#### [Activity]
Give back exactly the lines from the one holding "page; blank space fills up the shorter version." to the last line of the entries, both included, and nothing more.

[Detected change data]
++++++++++++++++++++

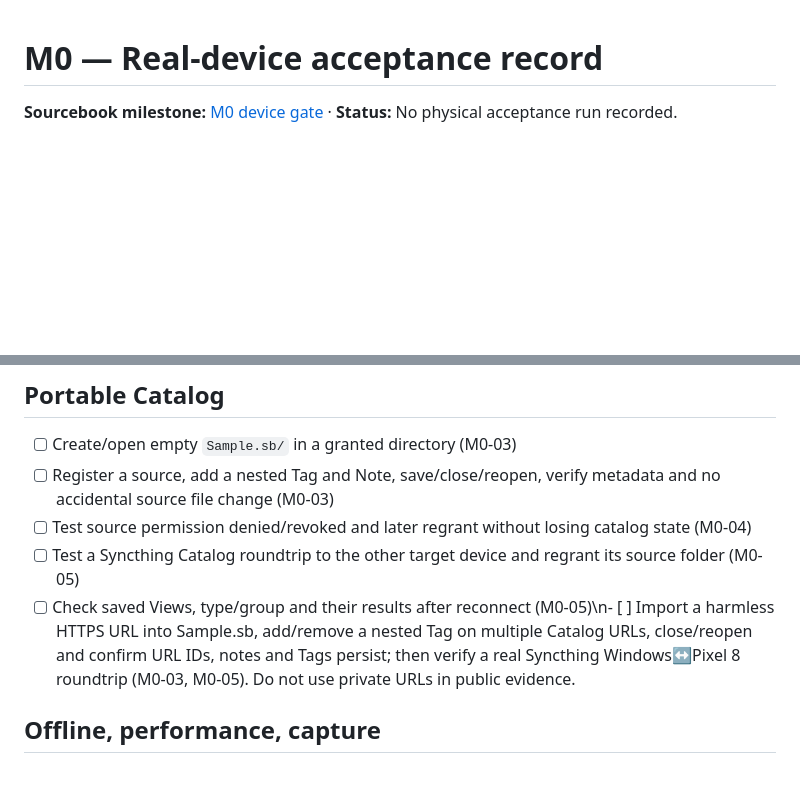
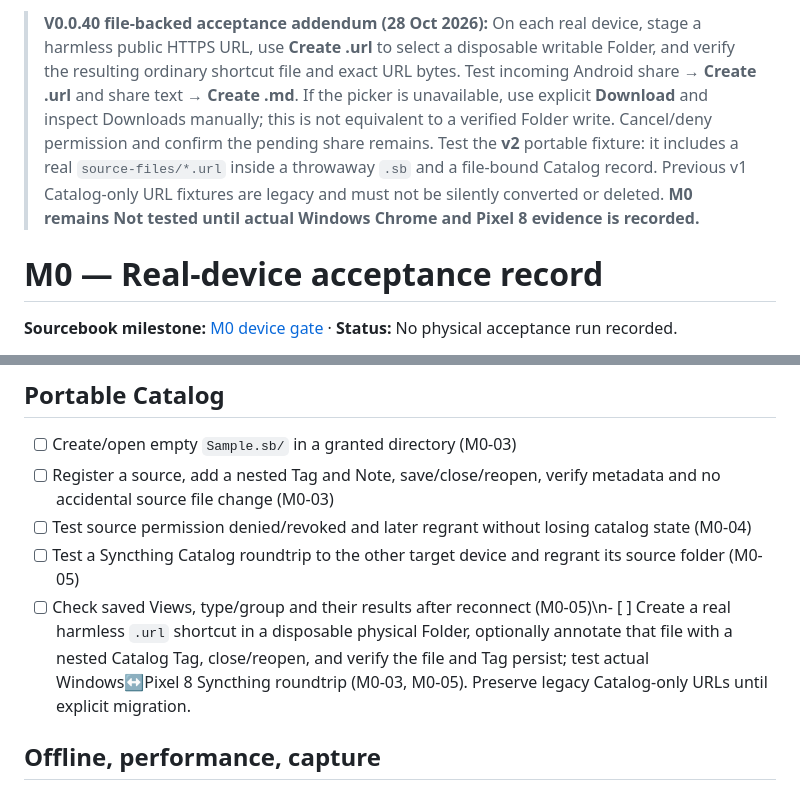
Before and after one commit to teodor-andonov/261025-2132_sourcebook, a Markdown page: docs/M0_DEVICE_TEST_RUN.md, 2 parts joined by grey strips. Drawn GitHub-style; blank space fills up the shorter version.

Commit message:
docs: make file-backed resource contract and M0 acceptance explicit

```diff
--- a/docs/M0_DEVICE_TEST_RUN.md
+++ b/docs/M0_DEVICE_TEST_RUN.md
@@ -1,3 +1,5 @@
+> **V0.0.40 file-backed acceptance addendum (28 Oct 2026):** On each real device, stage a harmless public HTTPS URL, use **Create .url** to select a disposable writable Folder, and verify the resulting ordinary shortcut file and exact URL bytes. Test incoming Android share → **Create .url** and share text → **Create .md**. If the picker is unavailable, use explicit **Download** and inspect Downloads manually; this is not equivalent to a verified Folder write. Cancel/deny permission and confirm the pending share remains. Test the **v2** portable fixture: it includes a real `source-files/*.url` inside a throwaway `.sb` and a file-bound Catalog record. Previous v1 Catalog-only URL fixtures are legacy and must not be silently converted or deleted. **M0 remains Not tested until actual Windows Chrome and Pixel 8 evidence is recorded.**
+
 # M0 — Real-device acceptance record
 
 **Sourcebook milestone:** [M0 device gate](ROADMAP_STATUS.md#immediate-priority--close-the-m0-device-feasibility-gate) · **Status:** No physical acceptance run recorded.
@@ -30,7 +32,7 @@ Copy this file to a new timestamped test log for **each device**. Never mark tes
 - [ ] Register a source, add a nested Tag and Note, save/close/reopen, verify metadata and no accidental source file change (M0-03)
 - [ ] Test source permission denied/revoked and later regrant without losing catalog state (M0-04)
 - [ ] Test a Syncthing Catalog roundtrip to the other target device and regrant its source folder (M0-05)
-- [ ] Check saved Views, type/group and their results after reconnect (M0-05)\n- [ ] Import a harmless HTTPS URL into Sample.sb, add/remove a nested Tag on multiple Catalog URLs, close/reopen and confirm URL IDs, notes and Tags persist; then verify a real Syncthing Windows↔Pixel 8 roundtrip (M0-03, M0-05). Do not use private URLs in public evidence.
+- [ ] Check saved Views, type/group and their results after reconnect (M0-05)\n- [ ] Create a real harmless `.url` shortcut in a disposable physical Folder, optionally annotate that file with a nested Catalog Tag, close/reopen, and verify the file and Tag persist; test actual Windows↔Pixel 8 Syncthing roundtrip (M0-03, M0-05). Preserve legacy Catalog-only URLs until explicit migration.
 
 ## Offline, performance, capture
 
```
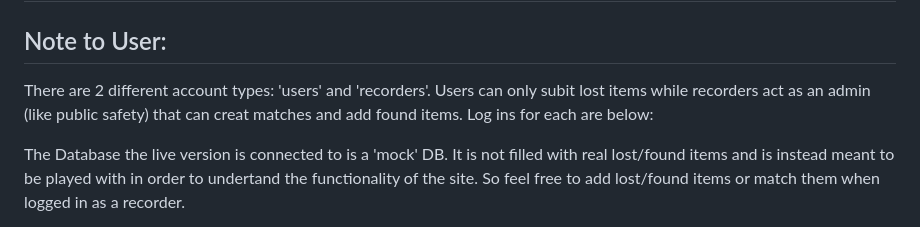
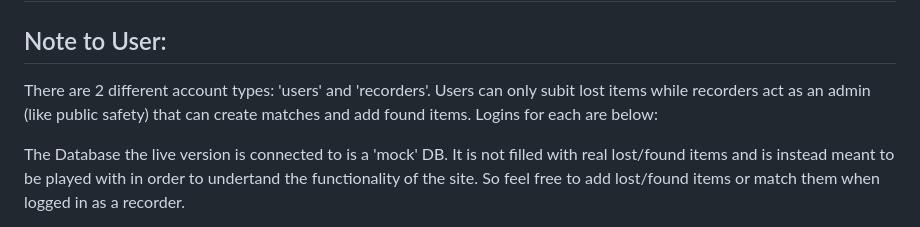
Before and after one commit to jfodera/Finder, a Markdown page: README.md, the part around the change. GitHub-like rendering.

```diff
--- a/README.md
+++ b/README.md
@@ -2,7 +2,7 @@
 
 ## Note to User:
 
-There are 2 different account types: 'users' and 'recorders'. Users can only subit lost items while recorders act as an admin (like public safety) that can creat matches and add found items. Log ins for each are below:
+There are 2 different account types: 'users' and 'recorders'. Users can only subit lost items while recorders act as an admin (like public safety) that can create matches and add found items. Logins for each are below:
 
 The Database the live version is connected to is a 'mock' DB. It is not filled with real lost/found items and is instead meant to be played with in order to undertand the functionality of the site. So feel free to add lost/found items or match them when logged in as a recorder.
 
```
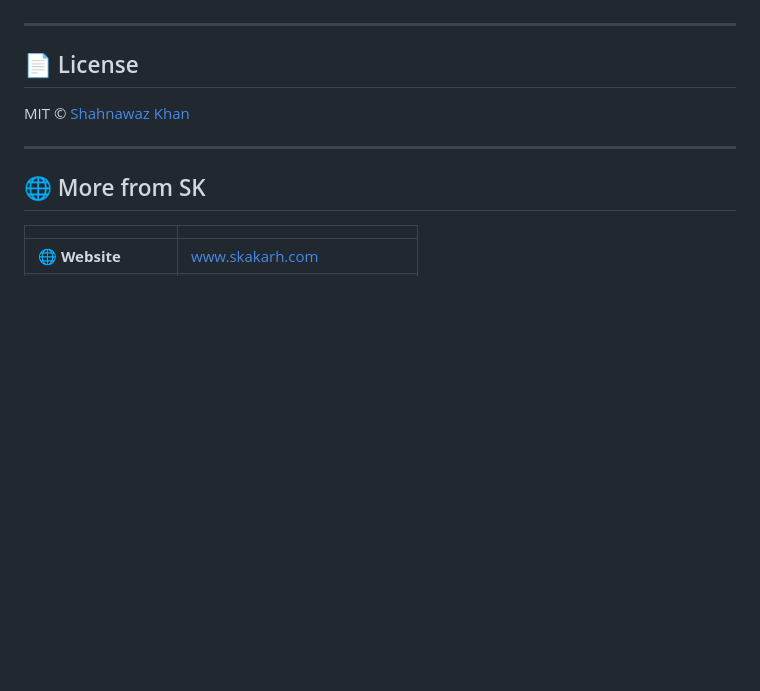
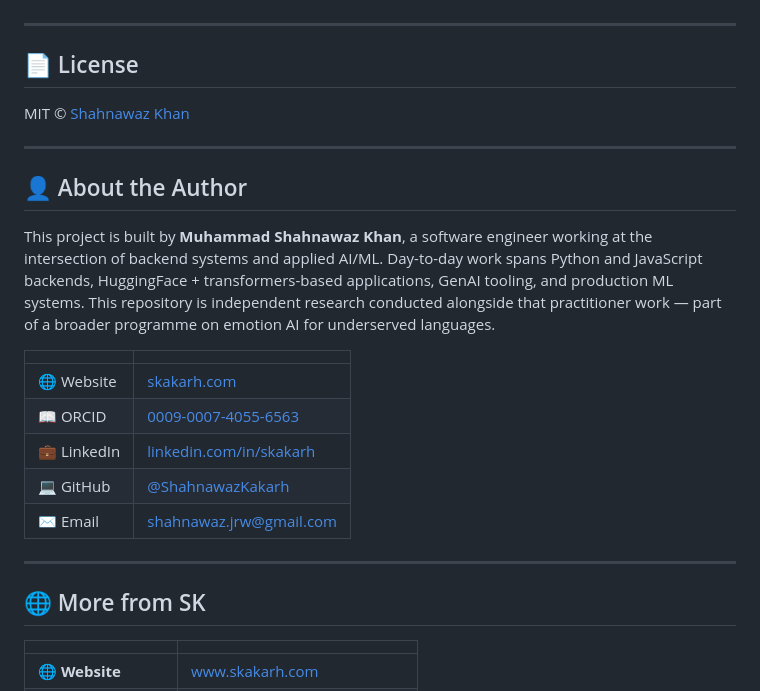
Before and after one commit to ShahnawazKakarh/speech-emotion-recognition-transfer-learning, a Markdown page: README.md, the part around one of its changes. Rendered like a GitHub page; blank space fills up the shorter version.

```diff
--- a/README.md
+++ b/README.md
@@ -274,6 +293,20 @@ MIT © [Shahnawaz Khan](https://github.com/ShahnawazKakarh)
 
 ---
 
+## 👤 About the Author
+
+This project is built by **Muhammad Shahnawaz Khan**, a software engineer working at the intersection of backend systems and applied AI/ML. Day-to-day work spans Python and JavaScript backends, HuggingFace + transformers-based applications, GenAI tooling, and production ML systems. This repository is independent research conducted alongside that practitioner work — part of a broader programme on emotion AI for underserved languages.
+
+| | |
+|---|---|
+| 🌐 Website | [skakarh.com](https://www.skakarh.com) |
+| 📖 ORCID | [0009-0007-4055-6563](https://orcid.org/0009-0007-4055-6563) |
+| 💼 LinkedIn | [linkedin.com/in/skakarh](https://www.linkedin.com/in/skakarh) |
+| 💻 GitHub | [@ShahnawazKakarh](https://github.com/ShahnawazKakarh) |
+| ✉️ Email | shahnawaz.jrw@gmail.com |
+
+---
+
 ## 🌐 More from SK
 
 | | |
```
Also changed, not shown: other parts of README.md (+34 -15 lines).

++++++++++++++++++++

#### [Answer space]
Before and after one commit to ShahnawazKakarh/speech-emotion-recognition-transfer-learning, a Markdown page: README.md, the part around one of its changes. Rendered like a GitHub page; blank space fills up the shorter version.

```diff
--- a/README.md
+++ b/README.md
@@ -274,6 +293,20 @@ MIT © [Shahnawaz Khan](https://github.com/ShahnawazKakarh)
 
 ---
 
+## 👤 About the Author
+
+This project is built by **Muhammad Shahnawaz Khan**, a software engineer working at the intersection of backend systems and applied AI/ML. Day-to-day work spans Python and JavaScript backends, HuggingFace + transformers-based applications, GenAI tooling, and production ML systems. This repository is independent research conducted alongside that practitioner work — part of a broader programme on emotion AI for underserved languages.
+
+| | |
+|---|---|
+| 🌐 Website | [skakarh.com](https://www.skakarh.com) |
+| 📖 ORCID | [0009-0007-4055-6563](https://orcid.org/0009-0007-4055-6563) |
+| 💼 LinkedIn | [linkedin.com/in/skakarh](https://www.linkedin.com/in/skakarh) |
+| 💻 GitHub | [@ShahnawazKakarh](https://github.com/ShahnawazKakarh) |
+| ✉️ Email | shahnawaz.jrw@gmail.com |
+
+---
+
 ## 🌐 More from SK
 
 | | |
```
Also changed, not shown: other parts of README.md (+34 -15 lines).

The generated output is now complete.